Dos Santos made history by organising three consecutive elections, and which his ruling party, the People’s Movement for the Liberation of Angola (MPLA), won.
He died on July 8 in the Spanish capital Barcelona, five years after he left the presidency which he had held for 38 years. He was succeeded by João Lourenço, the current MPLA flagbearer. If he wins the August 24 election, the ruling party will continue enjoying an uninterrupted run since 1975.
President Lourenço is contesting for a second term.
“Dos Santos' death occurred at a point when Angola was preparing for elections.

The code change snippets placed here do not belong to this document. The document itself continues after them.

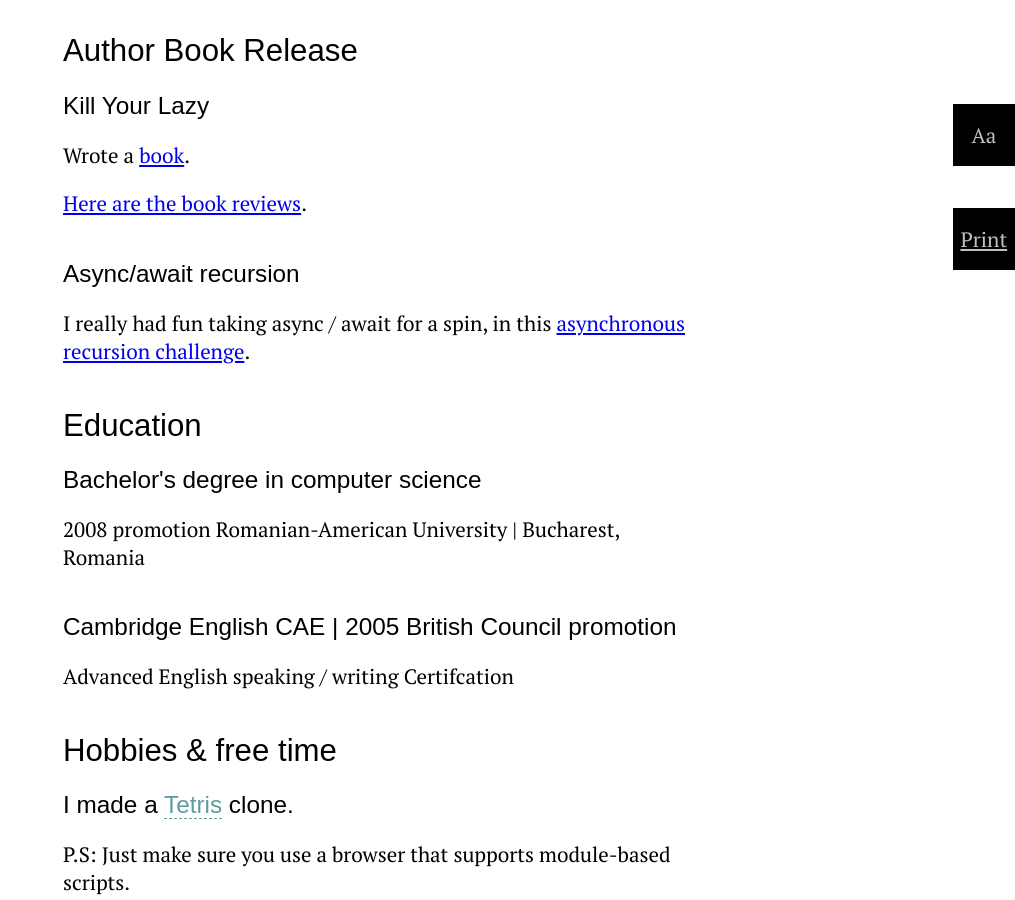
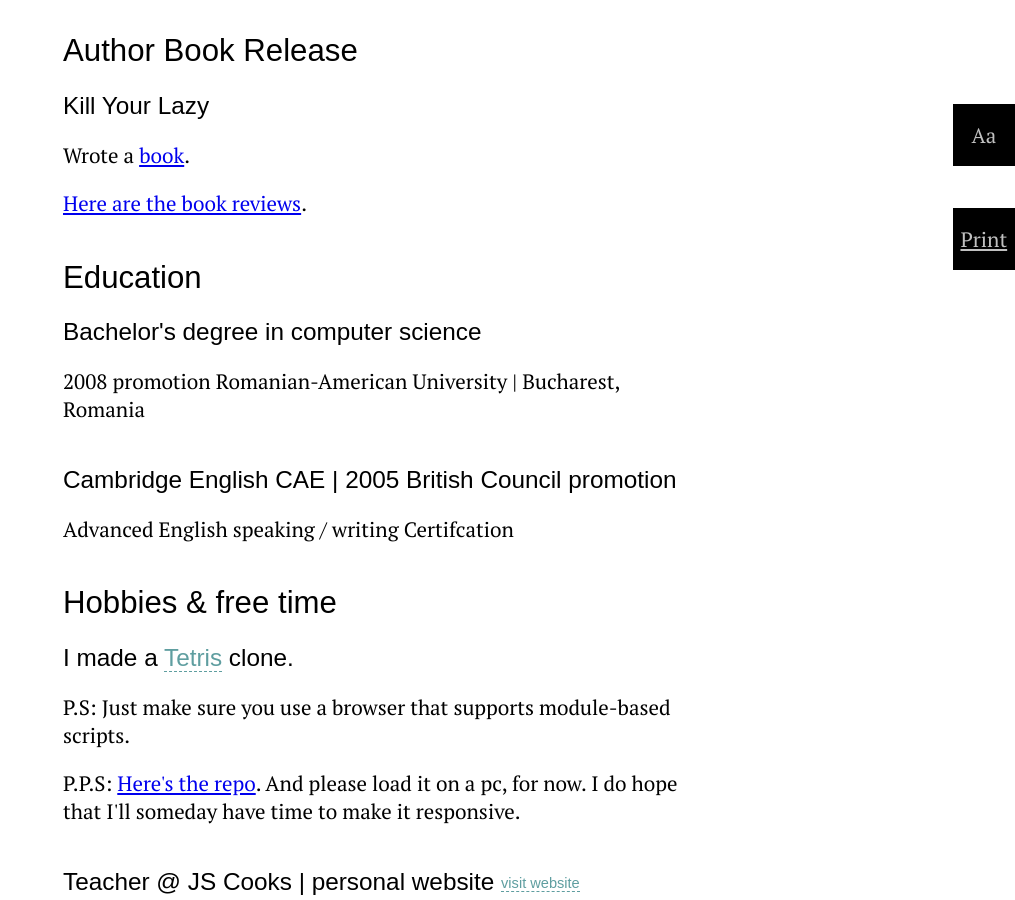
Before and after one commit to jscoox/jscoox.github.com, a Jekyll site: the page alex-okros.html, which Jekyll copies as it is, in a window 1280 px wide and 900 px high, scrolled down 3287 px. Shown: the whole window, without its empty margins (265-1280 px from the left). Built offline with Jekyll 4.4.1, drawn with Linux system fonts in a browser that asks for light colours; some web fonts are replaced.

Commit message:
Update alex-okros.html

```diff
--- a/alex-okros.html
+++ b/alex-okros.html
@@ -179,14 +179,6 @@
         <p>Wrote a <a target="_blank" href="https://jscoox.github.io/slot-machine/">book</a>.</p>
         <p><a target="_blank" href="https://www.amazon.com/Kill-Your-Lazy-Alexandru-Okros-ebook/dp/B01E4H3RSG#customerReviews">Here are the book reviews</a>.</p>
       </article>
-
-
-
-      <article>
-        <h3>Async/await recursion</h3>
-        <p>I really had fun taking async / await for a spin, in this <a target="_blank" href="https://github.com/artanthos/ischools-recursive-async-challenge">asynchronous
-            recursion challenge</a>.</p>
-      </article>
     </section>
 
 
```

Whether we like it or not, this fact will have a bearing on the outcome of the elections,” said Prof João Pacatolo, lecturer of International Relations at the Angolan Private University (UPRA University).

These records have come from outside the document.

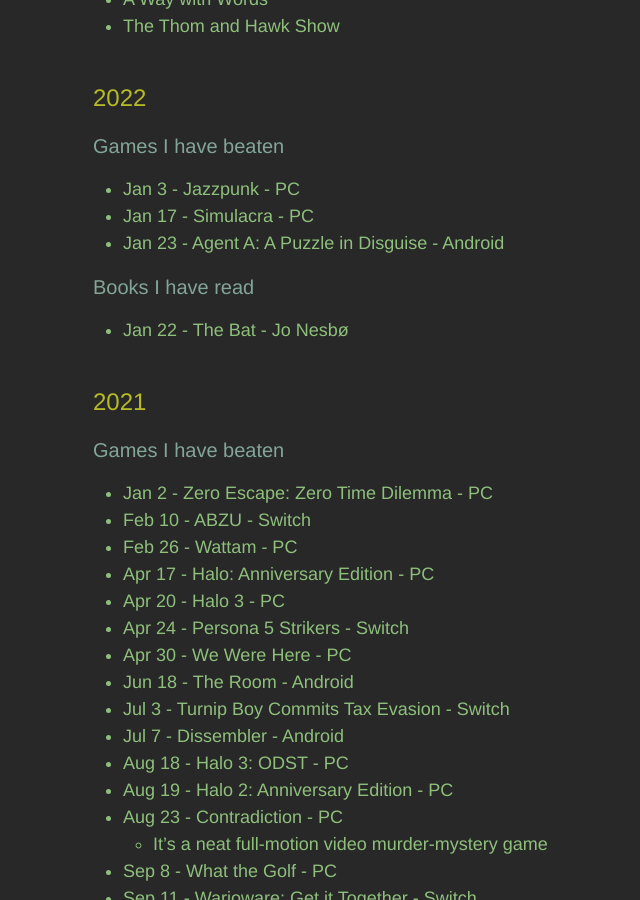
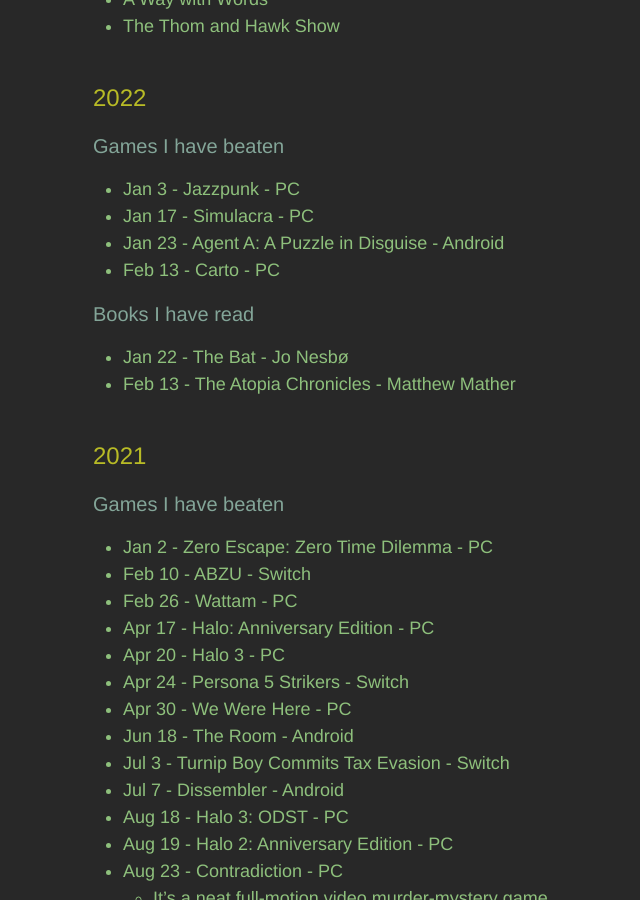
Before and after one commit to adkinsrs/sadkins_site, a Jekyll site: the page built from misc.md, in a window 1280 px wide and 900 px high, scrolled down 518 px. Shown: the whole window, without its empty margins (177-817 px from the left). Built offline with Jekyll 4.4.1, drawn with Linux system fonts in a browser that asks for light colours.

Commit message:
beat a game and read a book

```diff
--- a/misc.md
+++ b/misc.md
@@ -26,10 +26,12 @@
 * Jan 3 - Jazzpunk - PC
 * Jan 17 - Simulacra - PC
 * Jan 23 - Agent A: A Puzzle in Disguise - Android
+* Feb 13 - Carto - PC
 
 ### Books I have read
 
 * Jan 22 - The Bat - Jo Nesbø
+* Feb 13 - The Atopia Chronicles - Matthew Mather
 
 ## 2021
 
```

He also argued that dos Santos’ status as an elder in Angolan politics, despite his death, may influence decisions by voters.

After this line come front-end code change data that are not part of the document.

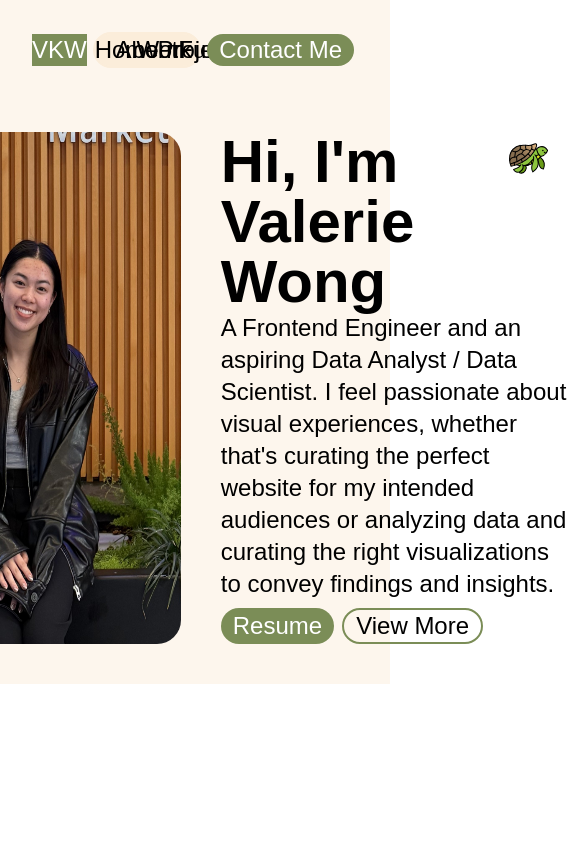
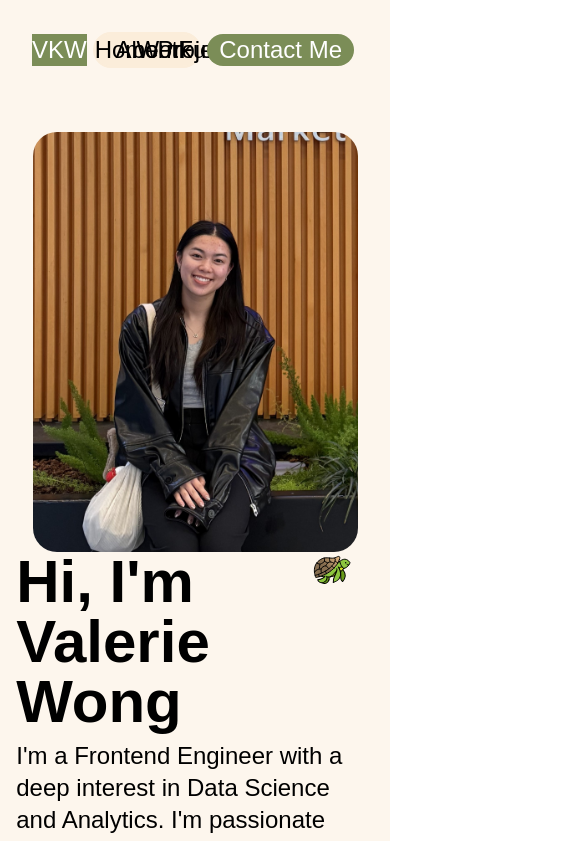
Before and after one commit to vwong031/valeriewong, a Next.js app: page /landing in a window 390 px wide. Shown: the top 841 px of the page, 574 px wide, since content can reach past the window. Built offline with nearby package versions, Linux system fonts and the light colour scheme; a web font is replaced by a local one.

Commit message:
style: fixed spacing and added some responsive design

```diff
--- a/src/app/landing/page.js
+++ b/src/app/landing/page.js
@@ -10,7 +10,7 @@ export default function Landing() {
   return (
     <div className="bg-floralWhite">
       <Nav />
-      <div className="mx-auto flex w-11/12 justify-center pb-10 pt-8">
+      <div className="mx-auto w-11/12 flex flex-col items-center justify-center pb-10 pt-8 sm:w-10/12 md:w-9/12 lg:flex-row lg:w-10/12 xl:w-8/12">
         <Image
           src="/profile-pic.jpeg"
           alt="Picture of me wearing a black leather jacket, a gray shirt, and black pants sitting in front of the VISA sign."
@@ -19,17 +19,32 @@ export default function Landing() {
           className="mx-10 rounded-3xl"
         />
 
-        <div>
+        <div className="">
           <div className="flex text-6xl font-bold">
             <span>Hi, I'm Valerie Wong</span>
             <Lottie
               animationData={animationData}
               loop={true}
-              className="-ml-4 -mt-16 -mb-20 h-44 w-44"
+              className="-mb-20 -ml-4 -mt-16 h-40 w-40"
             />
           </div>
-          <p className="text-2xl">A Frontend Engineer and an aspiring Data Analyst / Data Scientist. I feel passionate about visual experiences, whether that's curating the perfect website for my intended audiences or analyzing data and curating the right visualizations to convey findings and insights.</p>
-          <div className="mt-2 flex">
+          <p className="mt-2 text-2xl">
+            I&apos;m a Frontend Engineer with a deep interest in Data Science
+            and Analytics. I&apos;m passionate about visual storytelling,
+            whether that&apos;s engineering a seamless user interface or
+            distilling complex data into clear, actionable insights. I love the
+            intersection of logic and design, and I strive to build intuitive
+            experiences that solve real-world problems.
+            <br />
+            <br />
+            When I&apos;m not at my desk, I&apos;m usually moving. As a lifelong
+            student-athlete, I&apos;ve traded the court for weightlifting,
+            Jiu-Jitsu, and Muay Thai. If I&apos;m not training, you&apos;ll find
+            me hiking, crocheting, or getting lost in a good book. I&apos;m a
+            firm believer in staying curious—whether it&apos;s a developing a
+            new skill or a new hobby, I&apos;m always open to new experiences.
+          </p>
+          <div className="mt-10 flex">
             <ColorButton text="Resume"></ColorButton>
             <BorderButton text="View More"></BorderButton>
           </div>
```
Also changed, not shown: 1 other file (tests, documents, lock files or other folders).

“Was dos Santos happy with his country’s leadership during his final days?” Mr Pacatolo rhetorically asked in an interview with The EastAfrican in Luanda on Monday.
In his final days, his family fell afoul of the government, with the latter pursuing an aggressive reclaiming of funds allegedly stolen from public coffers by the do Santos' family.
In fact, dos Santos’ family members showed recently that they were not on good terms with the country's leadership after they rejected an offer of a state funeral for their patriarch, before the polls.
In a letter, they indicated that they would allow him be buried only after the polls, perhaps hoping things would change.
“This shows that the ruling MPLA and dos Santos family members are not on good terms and this may have unexpected developments,” Mr Pacatolo added.
Spain finally released the body of dos Santos on August 17 after ascertaining that there had been no foul play in his death.
Dos Santos was once celebrated as the country’s peace architect for ending years of civil war and protecting his political enemies to negotiate for peace.
Earlier this month, Welwitchia dos Santos Tchizeé, a daughter of the former president who served as the ruling MPLA MP, went on social media to call on Angolans to vote for Adalberto Costa Júnior, a candidate of the main opposition party Unita.
“I am Tchizeé dos Santos, daughter of José Eduardo dos Santos, and he told me to tell you that it is better to have Adalberto as president of Angola,” she says in a video message now available on YouTube.
Tchizeé dos Santos went further said Adalberto Costa Júnior was good for dialogue.
It is not the first time dos Santos family members have expressed their desire to see the opposition take Angola’s presidency.
In January 2020, Isabel dos Santos, the more famous sibling of the former first family, said that the current economic slowdown gives a candidate from Unita party a real chance of winning the 2022 polls and there are also speculations that she is behind the country’s opposition to dethrone the ruling MPLA from government.
Last week, President Lourenço accused Adalberto Costa Junior of being funded by his predecessor’s family, showing that the late dos Santos casts a long shadow on Angola elections. The accusation was not surprising.
Mr Junior, who denied the funding allegation, termed it mere political games.